Hey, maybe he just was seeking a quieter spot on the eve of a rather important Game 2, after his Cavaliers got clobbered by the Warriors in Game 1.

Maybe LeBron zoomed right past a league executive, who was pointing in the opposite direction, and plopped down on a side podium (that was supposed to feature Kevin Love) because James wanted a little bit less of the spotlight on this day.

Of course, hordes of cameras had to follow him to the other spot during the Cavaliers’ time slot at the Warriors’ crowded practice facility, and it was messy and confusing.



	
				
			Kawakami: Against these Warriors, LeBron’s one-man burden might not cut it

But who was going to tell LeBron otherwise?

Nobody. It’s his right. He can ignore league public-relations people however much he wants.

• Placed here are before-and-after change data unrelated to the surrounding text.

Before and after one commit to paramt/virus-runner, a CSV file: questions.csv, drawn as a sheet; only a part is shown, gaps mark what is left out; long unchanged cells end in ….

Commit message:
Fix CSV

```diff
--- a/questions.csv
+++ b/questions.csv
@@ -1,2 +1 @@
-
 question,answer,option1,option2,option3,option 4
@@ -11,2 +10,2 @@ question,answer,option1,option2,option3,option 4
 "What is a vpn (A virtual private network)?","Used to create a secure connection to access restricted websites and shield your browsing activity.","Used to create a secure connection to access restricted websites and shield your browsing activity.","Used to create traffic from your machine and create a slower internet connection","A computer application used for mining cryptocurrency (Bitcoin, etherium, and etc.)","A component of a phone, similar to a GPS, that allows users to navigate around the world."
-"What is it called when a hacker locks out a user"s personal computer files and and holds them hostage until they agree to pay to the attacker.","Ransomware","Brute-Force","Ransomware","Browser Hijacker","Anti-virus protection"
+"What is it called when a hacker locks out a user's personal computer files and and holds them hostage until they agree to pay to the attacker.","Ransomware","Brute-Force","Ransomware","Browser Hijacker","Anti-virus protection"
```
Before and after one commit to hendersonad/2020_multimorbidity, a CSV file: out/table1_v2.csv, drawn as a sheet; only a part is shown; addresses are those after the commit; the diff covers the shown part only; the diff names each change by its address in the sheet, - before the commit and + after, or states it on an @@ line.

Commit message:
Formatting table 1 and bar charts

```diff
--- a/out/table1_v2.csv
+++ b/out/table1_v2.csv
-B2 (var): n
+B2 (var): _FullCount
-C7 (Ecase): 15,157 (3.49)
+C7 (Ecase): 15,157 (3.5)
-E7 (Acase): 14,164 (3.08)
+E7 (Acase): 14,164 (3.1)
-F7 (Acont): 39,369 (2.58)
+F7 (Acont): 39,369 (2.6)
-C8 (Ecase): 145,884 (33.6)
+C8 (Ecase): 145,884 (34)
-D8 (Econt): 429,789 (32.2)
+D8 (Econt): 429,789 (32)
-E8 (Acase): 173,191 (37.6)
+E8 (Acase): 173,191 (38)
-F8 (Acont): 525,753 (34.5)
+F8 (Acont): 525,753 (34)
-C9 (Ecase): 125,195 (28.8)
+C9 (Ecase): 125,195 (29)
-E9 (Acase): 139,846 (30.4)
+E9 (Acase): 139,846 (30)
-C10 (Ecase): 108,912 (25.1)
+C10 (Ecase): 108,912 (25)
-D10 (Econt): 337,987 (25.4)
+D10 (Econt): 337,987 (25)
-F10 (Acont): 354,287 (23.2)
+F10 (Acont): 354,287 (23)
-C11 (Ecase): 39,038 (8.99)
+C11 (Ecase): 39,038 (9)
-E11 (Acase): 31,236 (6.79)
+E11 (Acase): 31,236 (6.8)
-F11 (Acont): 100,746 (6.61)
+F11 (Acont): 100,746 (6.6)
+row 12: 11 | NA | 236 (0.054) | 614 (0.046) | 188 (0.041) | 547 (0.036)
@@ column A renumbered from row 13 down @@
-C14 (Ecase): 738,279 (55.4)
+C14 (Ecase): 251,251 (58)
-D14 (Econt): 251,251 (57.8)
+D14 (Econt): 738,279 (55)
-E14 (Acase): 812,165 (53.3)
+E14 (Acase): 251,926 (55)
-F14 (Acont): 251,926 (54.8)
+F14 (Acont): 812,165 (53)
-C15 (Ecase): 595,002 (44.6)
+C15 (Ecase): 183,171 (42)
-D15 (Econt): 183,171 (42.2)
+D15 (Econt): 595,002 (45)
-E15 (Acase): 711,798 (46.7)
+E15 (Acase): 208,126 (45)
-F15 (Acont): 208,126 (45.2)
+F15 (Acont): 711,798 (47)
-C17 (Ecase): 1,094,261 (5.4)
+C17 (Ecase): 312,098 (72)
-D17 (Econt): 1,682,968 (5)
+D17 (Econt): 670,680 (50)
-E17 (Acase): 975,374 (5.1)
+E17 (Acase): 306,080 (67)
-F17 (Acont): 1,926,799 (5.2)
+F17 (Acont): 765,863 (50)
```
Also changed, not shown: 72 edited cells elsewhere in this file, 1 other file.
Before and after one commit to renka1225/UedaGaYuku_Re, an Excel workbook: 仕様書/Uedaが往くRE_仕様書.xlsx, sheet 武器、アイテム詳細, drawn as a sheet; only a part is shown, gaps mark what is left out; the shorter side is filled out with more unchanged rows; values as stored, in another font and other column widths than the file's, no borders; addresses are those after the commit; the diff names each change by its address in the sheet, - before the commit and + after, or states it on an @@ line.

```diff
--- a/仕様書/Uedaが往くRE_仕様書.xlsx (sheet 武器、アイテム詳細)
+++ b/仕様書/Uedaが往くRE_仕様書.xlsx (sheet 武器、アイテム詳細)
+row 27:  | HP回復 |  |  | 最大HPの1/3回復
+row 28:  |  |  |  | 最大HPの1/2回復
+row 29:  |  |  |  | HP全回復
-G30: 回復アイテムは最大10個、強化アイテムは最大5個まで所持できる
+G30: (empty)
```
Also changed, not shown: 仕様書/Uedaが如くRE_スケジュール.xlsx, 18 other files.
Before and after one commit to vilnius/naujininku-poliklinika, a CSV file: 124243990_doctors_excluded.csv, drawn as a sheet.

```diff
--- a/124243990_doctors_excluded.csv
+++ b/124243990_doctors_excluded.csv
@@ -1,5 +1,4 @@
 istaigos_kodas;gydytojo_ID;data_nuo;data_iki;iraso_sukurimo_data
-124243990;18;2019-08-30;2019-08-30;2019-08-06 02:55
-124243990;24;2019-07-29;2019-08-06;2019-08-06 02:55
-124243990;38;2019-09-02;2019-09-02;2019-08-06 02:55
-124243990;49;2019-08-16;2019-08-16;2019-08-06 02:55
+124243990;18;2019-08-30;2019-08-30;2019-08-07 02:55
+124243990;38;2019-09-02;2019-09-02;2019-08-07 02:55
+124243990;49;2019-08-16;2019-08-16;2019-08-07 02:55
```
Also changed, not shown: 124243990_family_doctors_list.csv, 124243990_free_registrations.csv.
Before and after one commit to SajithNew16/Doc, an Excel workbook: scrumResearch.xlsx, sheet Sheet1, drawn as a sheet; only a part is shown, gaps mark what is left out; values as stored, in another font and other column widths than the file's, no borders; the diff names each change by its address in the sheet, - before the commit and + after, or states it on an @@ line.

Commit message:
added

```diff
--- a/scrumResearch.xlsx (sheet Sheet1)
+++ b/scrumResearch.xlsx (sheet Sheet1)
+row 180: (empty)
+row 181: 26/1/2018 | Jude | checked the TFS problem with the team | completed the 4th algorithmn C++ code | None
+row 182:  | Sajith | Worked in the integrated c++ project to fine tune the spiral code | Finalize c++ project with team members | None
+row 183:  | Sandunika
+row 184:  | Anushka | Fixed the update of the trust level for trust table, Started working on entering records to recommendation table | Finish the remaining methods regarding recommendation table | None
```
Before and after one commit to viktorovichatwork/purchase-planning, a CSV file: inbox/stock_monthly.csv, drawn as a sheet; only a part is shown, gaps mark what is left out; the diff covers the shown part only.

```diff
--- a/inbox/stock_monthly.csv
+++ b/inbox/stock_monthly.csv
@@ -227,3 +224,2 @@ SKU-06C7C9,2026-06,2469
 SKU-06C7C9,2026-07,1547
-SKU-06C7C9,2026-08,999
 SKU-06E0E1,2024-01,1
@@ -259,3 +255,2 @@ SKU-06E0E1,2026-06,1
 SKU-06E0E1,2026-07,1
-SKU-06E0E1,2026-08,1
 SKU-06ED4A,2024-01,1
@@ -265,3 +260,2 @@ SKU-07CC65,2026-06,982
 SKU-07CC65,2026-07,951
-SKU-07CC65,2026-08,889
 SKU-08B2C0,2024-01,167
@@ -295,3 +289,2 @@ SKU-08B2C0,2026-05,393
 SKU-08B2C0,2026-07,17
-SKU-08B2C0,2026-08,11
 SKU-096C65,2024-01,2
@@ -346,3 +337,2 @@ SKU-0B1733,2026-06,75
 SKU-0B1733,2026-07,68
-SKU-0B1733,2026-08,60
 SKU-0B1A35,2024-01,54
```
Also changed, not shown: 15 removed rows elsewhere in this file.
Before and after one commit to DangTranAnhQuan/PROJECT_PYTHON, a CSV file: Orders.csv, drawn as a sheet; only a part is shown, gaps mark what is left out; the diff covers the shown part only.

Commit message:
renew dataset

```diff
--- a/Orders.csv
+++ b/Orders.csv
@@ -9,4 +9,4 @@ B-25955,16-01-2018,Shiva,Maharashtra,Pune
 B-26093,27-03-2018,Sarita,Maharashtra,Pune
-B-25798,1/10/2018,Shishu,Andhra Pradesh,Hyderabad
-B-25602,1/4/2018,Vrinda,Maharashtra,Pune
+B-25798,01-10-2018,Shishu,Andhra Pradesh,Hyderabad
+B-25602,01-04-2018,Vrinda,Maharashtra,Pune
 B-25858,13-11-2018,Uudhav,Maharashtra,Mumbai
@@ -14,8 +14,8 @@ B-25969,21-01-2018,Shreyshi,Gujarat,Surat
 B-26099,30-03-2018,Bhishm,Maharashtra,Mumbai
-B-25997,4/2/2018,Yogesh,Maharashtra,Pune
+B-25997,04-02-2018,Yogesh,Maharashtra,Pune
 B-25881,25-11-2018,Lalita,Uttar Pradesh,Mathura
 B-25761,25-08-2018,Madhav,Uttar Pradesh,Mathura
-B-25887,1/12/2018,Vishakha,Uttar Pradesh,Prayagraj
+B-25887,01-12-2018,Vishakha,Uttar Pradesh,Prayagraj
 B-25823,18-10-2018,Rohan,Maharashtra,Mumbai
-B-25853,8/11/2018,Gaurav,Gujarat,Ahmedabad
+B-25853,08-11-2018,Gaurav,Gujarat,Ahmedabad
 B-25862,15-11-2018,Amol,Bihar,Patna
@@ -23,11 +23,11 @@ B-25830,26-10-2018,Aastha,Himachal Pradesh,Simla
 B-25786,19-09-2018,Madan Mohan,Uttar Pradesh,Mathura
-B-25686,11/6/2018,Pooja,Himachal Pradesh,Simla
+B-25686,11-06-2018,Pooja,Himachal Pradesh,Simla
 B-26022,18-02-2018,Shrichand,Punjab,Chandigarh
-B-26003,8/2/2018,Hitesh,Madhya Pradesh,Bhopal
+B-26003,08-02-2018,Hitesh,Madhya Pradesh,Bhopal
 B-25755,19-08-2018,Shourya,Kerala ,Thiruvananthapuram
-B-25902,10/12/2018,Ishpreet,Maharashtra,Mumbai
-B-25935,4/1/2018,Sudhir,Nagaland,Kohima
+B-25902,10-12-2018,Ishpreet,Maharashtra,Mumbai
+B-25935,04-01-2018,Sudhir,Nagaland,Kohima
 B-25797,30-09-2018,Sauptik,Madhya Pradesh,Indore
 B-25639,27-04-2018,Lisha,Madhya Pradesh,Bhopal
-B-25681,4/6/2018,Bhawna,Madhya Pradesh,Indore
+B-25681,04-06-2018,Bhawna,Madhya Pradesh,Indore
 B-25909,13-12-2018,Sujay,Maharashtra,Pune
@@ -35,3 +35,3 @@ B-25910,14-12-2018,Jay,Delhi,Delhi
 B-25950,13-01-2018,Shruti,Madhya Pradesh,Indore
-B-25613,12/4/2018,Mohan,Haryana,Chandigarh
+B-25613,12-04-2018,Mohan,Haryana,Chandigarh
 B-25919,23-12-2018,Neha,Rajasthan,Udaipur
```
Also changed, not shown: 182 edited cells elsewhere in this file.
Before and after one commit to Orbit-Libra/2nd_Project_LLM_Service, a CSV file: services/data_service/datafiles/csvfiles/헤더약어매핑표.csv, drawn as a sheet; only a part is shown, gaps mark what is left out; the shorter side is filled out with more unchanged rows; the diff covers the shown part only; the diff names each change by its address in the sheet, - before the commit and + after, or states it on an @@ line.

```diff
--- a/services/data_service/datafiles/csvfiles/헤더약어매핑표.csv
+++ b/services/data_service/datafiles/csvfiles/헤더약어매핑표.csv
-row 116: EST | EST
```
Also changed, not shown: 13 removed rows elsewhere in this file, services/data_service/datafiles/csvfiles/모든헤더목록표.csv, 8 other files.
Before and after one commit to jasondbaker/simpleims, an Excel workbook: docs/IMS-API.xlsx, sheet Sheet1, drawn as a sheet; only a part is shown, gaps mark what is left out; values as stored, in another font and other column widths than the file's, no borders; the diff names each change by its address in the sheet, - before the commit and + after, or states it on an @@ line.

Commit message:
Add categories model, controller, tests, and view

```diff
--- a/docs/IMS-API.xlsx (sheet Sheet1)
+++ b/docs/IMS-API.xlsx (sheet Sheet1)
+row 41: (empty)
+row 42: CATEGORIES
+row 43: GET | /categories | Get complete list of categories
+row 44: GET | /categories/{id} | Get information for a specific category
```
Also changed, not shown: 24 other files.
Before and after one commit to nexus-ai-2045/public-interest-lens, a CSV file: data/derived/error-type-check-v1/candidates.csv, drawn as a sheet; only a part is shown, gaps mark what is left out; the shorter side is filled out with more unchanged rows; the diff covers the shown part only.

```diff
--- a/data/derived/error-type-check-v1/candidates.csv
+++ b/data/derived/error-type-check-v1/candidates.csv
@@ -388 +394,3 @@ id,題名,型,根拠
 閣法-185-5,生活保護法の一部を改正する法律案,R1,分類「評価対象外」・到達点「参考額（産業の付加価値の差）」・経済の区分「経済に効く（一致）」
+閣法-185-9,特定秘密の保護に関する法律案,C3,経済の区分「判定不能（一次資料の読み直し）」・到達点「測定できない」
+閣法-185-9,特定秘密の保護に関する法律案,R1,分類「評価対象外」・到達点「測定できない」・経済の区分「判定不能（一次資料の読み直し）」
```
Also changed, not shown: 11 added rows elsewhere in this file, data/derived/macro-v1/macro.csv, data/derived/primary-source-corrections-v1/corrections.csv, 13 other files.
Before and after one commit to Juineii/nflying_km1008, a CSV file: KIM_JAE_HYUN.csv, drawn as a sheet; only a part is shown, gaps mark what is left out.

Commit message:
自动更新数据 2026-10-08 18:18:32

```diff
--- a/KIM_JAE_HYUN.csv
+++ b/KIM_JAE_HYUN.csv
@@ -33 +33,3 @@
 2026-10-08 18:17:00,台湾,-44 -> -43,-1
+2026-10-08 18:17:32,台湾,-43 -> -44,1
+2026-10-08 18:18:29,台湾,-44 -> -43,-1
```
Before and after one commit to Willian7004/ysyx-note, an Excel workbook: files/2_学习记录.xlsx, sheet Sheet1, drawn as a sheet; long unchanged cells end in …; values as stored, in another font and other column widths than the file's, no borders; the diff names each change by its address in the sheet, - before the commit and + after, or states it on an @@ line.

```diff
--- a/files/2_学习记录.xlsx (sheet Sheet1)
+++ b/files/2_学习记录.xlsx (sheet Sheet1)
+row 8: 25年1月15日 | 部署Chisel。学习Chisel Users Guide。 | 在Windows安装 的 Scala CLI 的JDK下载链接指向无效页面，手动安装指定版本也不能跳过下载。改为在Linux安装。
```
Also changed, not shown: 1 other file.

This isn’t a complaint, it’s an observation: The entire Cavaliers universe revolves around LeBron’s mood and brilliance, and the Warriors hope this entire Finals series proves that they are built to match and surpass any such one-man enterprise.

Because the Warriors have multiple superstars, and also multiple players who have been effective defending LeBron recently, and Cleveland pretty much just has LeBron at that level.

Many times, against many teams, that’s enough. But maybe against this powerful, versatile Warriors roster, it isn’t.

Strong caveat: James, who wore a T-shirt that deservedly read “Greatness,” has already proven he can almost single-handedly lift the Cavaliers to just about anything.

That, of course, includes his epic performance in Games 5, 6 and 7 last Finals to rally Cleveland back from a 3-1 deficit and over the Warriors for the title.



	
				
			Kawakami: Against these Warriors, LeBron’s one-man burden might not cut it

But the Warriors have Kevin Durant instead of Harrison Barnes this time around, Durant beat LeBron straight up in their match-up in Game 1, and let’s just postulate that the Cavaliers are in some trouble if this keeps up.

Or, as LeBron put it when asked about the Warriors…

“I’ve seen a lot of great teams, and they rank right up there,” James said. “They work well together. They have some guys that can actually lead a franchise without anybody else by themselves.”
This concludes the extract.